This book breaks with the conventional model of perception that views vision as a mere inference to an objective reality on the basis of "inverse optics." The authors offer the alternative view that perception is an expressive and awareness-generating process. Perception creates semantic information in such a way as to enable the observer to deal efficaciously with the chaotic and meaningless structure present at the physical boundary between the body and its surroundings.
InThings and Places, Zenon Pylyshyn argues that the process of incrementally constructing perceptual representations, solving the binding problem (determining which properties go together), and, more generally, grounding perceptual representations in experience arise from the nonconceptual capacity to pick out and keep track of a small number of sensory individuals.
The recognition of faces is a fundamental visual function with importance for social interaction and communication. Scientific interest in facial recognition has increased dramatically over the last decade. Researchers in such fields as psychology, neurophysiology, and functional imaging have published more than 10,000 studies on face processing.
The uniqueness of shape as a perceptual property lies in the fact that it is both complex and structured. Shapes are perceived veridically—perceived as they really are in the physical world, regardless of the orientation from which they are viewed. The constancy of the shape percept is the sine qua non of shape perception; you are not actually studying shape if constancy cannot be achieved with the stimulus you are using. Shape is the only perceptual attribute of an object that allows unambiguous identification.

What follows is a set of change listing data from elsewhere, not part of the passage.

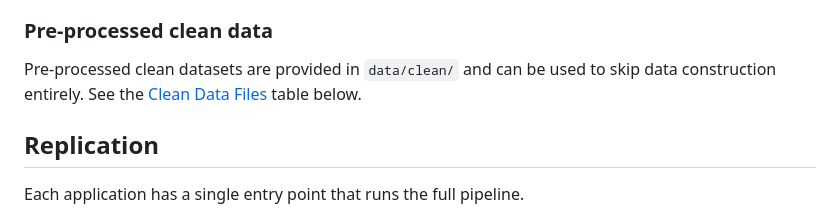
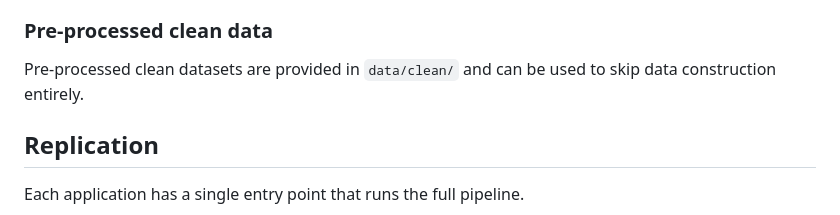
Before and after one commit to asheshrambachan/rsv_replication, a Markdown page: README.md, the part around the change. Drawn GitHub-style.

```diff
--- a/README.md
+++ b/README.md
@@ -40,7 +40,7 @@ The smartcard and cropburn applications use shapefiles from [SHRUG v2.1](https:/
 
 ### Pre-processed clean data
 
-Pre-processed clean datasets are provided in `data/clean/` and can be used to skip data construction entirely. See the [Clean Data Files](#clean-data-files) table below.
+Pre-processed clean datasets are provided in `data/clean/` and can be used to skip data construction entirely.
 
 
 ## Replication
```
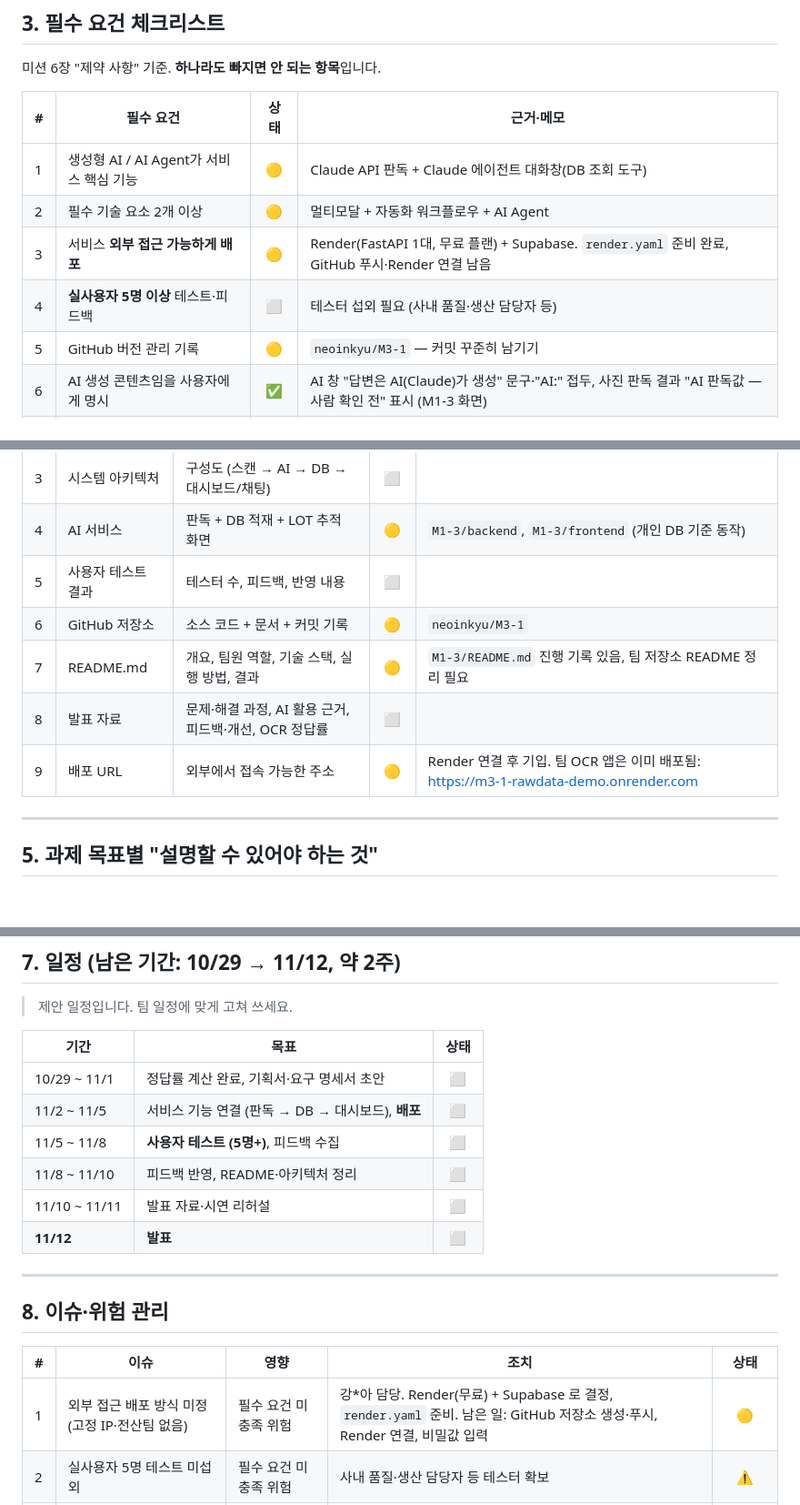
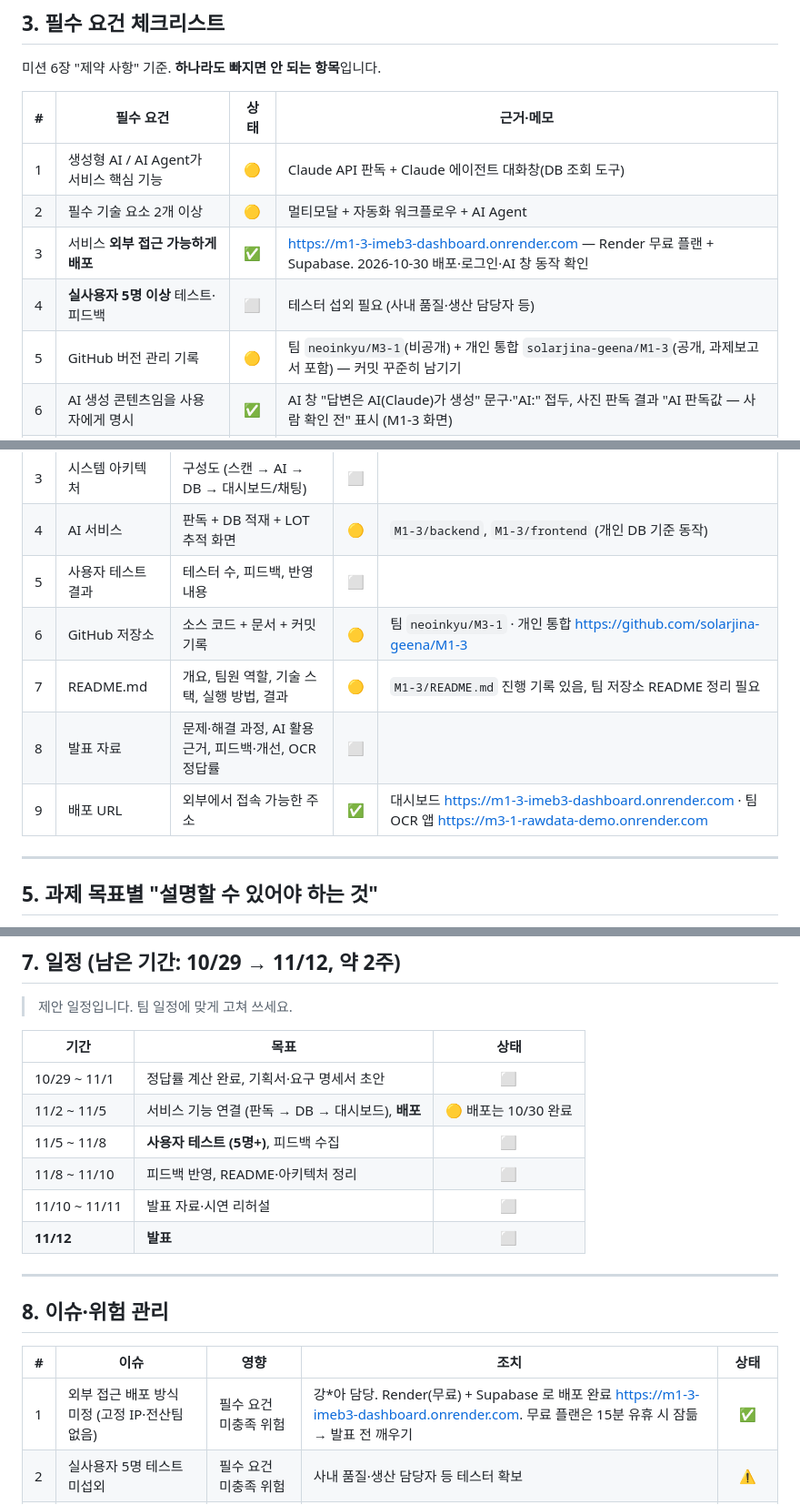
Before and after one commit to solarjina-geena/M1-3, a Markdown page: docs/M3-1_과제보고서.md, 3 parts joined by grey strips. Shown at 91% size. Rendered like a GitHub page; blank space fills up the shorter version.

```diff
--- a/docs/M3-1_과제보고서.md
+++ b/docs/M3-1_과제보고서.md
@@ -102,9 +102,9 @@
 |---|---|:---:|---|
 | 1 | 생성형 AI / AI Agent가 서비스 핵심 기능 | 🟡 | Claude API 판독 + Claude 에이전트 대화창(DB 조회 도구) |
 | 2 | 필수 기술 요소 2개 이상 | 🟡 | 멀티모달 + 자동화 워크플로우 + AI Agent |
-| 3 | 서비스 **외부 접근 가능하게 배포** | 🟡 | Render(FastAPI 1대, 무료 플랜) + Supabase. `render.yaml` 준비 완료, GitHub 푸시·Render 연결 남음 |
+| 3 | 서비스 **외부 접근 가능하게 배포** | ✅ | https://m1-3-imeb3-dashboard.onrender.com — Render 무료 플랜 + Supabase. 2026-10-30 배포·로그인·AI 창 동작 확인 |
 | 4 | **실사용자 5명 이상** 테스트·피드백 | ⬜ | 테스터 섭외 필요 (사내 품질·생산 담당자 등) |
-| 5 | GitHub 버전 관리 기록 | 🟡 | `neoinkyu/M3-1` — 커밋 꾸준히 남기기 |
+| 5 | GitHub 버전 관리 기록 | 🟡 | 팀 `neoinkyu/M3-1`(비공개) + 개인 통합 `solarjina-geena/M1-3`(공개, 과제보고서 포함) — 커밋 꾸준히 남기기 |
 | 6 | AI 생성 콘텐츠임을 사용자에게 명시 | ✅ | AI 창 "답변은 AI(Claude)가 생성" 문구·"AI:" 접두, 사진 판독 결과 "AI 판독값 — 사람 확인 전" 표시 (M1-3 화면) |
 | 7 | 개인정보 수집 시 동의·안전 관리 | 🟡 | DB 에는 가린 표시명(박*식)만 저장, OCR 프롬프트는 작업자 이름을 적지 않음. 동의·노출 방침 문서화 남음 |
 | 8 | 팀 3~5인, 역할 분담 | ✅ | 4명: 팀장(도메인·AI 대화창) / 이*규(DB·백엔드) / 이*관(대시보드) / 박*경(정답지·AI 판독·정답률) |
@@ -120,10 +120,10 @@
 | 3 | 시스템 아키텍처 | 구성도 (스캔 → AI → DB → 대시보드/채팅) | ⬜ | |
 | 4 | AI 서비스 | 판독 + DB 적재 + LOT 추적 화면 | 🟡 | `M1-3/backend`, `M1-3/frontend` (개인 DB 기준 동작) |
 | 5 | 사용자 테스트 결과 | 테스터 수, 피드백, 반영 내용 | ⬜ | |
-| 6 | GitHub 저장소 | 소스 코드 + 문서 + 커밋 기록 | 🟡 | `neoinkyu/M3-1` |
+| 6 | GitHub 저장소 | 소스 코드 + 문서 + 커밋 기록 | 🟡 | 팀 `neoinkyu/M3-1` · 개인 통합 https://github.com/solarjina-geena/M1-3 |
 | 7 | README.md | 개요, 팀원 역할, 기술 스택, 실행 방법, 결과 | 🟡 | `M1-3/README.md` 진행 기록 있음, 팀 저장소 README 정리 필요 |
 | 8 | 발표 자료 | 문제·해결 과정, AI 활용 근거, 피드백·개선, OCR 정답률 | ⬜ | |
-| 9 | 배포 URL | 외부에서 접속 가능한 주소 | 🟡 | Render 연결 후 기입. 팀 OCR 앱은 이미 배포됨: https://m3-1-rawdata-demo.onrender.com |
+| 9 | 배포 URL | 외부에서 접속 가능한 주소 | ✅ | 대시보드 https://m1-3-imeb3-dashboard.onrender.com · 팀 OCR 앱 https://m3-1-rawdata-demo.onrender.com |
 
 ---
 
@@ -216,7 +216,7 @@
 | 기간 | 목표 | 상태 |
 |---|---|:---:|
 | 10/29 ~ 11/1 | 정답률 계산 완료, 기획서·요구 명세서 초안 | ⬜ |
-| 11/2 ~ 11/5 | 서비스 기능 연결 (판독 → DB → 대시보드), **배포** | ⬜ |
+| 11/2 ~ 11/5 | 서비스 기능 연결 (판독 → DB → 대시보드), **배포** | 🟡 배포는 10/30 완료 |
 | 11/5 ~ 11/8 | **사용자 테스트 (5명+)**, 피드백 수집 | ⬜ |
 | 11/8 ~ 11/10 | 피드백 반영, README·아키텍처 정리 | ⬜ |
 | 11/10 ~ 11/11 | 발표 자료·시연 리허설 | ⬜ |
@@ -228,7 +228,7 @@
 
 | # | 이슈 | 영향 | 조치 | 상태 |
 |---|---|---|---|:---:|
-| 1 | 외부 접근 배포 방식 미정 (고정 IP·전산팀 없음) | 필수 요건 미충족 위험 | 강*아 담당. Render(무료) + Supabase 로 결정, `render.yaml` 준비. 남은 일: GitHub 저장소 생성·푸시, Render 연결, 비밀값 입력 | 🟡 |
+| 1 | 외부 접근 배포 방식 미정 (고정 IP·전산팀 없음) | 필수 요건 미충족 위험 | 강*아 담당. Render(무료) + Supabase 로 배포 완료 https://m1-3-imeb3-dashboard.onrender.com. 무료 플랜은 15분 유휴 시 잠듦 → 발표 전 깨우기 | ✅ |
 | 2 | 실사용자 5명 테스트 미섭외 | 필수 요건 미충족 위험 | 사내 품질·생산 담당자 등 테스터 확보 | ⚠️ |
 | 3 | 팀 DB(`mqi-m3-1-dev`) 쓰기 권한 없음 | 적재 검증 지연 | 개인 Supabase `IMEB3 DB`(mqi 동일 스키마)에서 적재·검증 완료. 이*규 승인 후 키만 바꿔 전환 | 🟡 |
 | 4 | 최종검사 정답지 없음 | 정답률 범위 제한 | 비교 불가로 집계, 발표에서 한계로 명시 | ✅ 방침 확정 |
```
Also changed, not shown: other parts of docs/M3-1_과제보고서.md (+2 -1 lines), README.md (+3 -1 lines).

David Marr's posthumously published Vision (1982) influenced a generation of brain and cognitive scientists, inspiring many to enter the field. In Vision, Marr describes a general framework for understanding visual perception and touches on broader questions about how the brain and its functions can be studied and understood. Researchers from a range of brain and cognitive sciences have long valued Marr’s creativity, intellectual power, and ability to integrate insights and data from neuroscience, psychology, and computation.
Seeing has puzzled scientists and philosophers for centuries and it continues to do so. This new edition of a classic text offers an accessible but rigorous introduction to the computational approach to understanding biological visual systems.
This classic work in vision science, written by a leading figure in Germany's Gestalt movement in psychology and first published in 1936, addresses topics that remain of major interest to vision researchers today. Wolfgang Metzger's main argument, drawn from Gestalt theory, is that the objects we perceive in visual experience are not the objects themselves but perceptual effigies of those objects constructed by our brain according to natural rules.